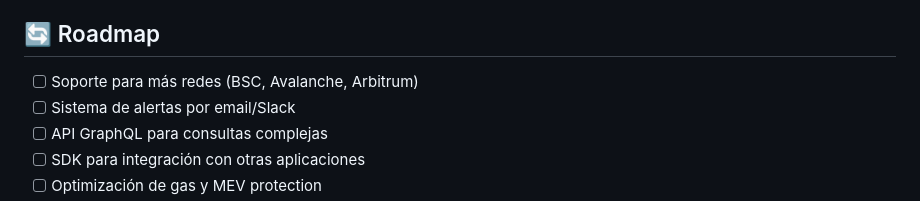
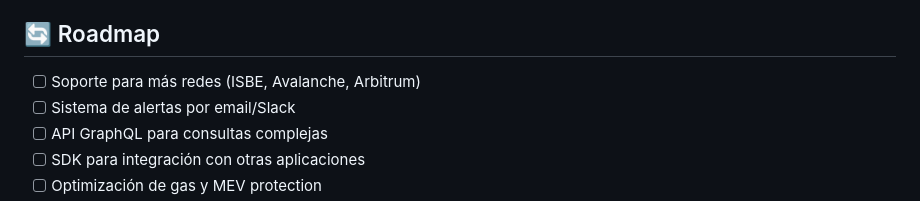
Before and after one commit to Cainuriel/cross-chain-anchoring-example, a Markdown page: README.md, the part around the change. Rendered like a GitHub page.

```diff
--- a/README.md
+++ b/README.md
@@ -164,7 +164,7 @@ Amoy, BSCTestnet y Alastria
 
 ## 🔄 Roadmap
 
-- [ ] Soporte para más redes (BSC, Avalanche, Arbitrum)
+- [ ] Soporte para más redes (ISBE, Avalanche, Arbitrum)
 - [ ] Sistema de alertas por email/Slack
 - [ ] API GraphQL para consultas complejas
 - [ ] SDK para integración con otras aplicaciones
```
- - -
Work through the data and count each line holding the string "README". Give only that count.

Written answer:
3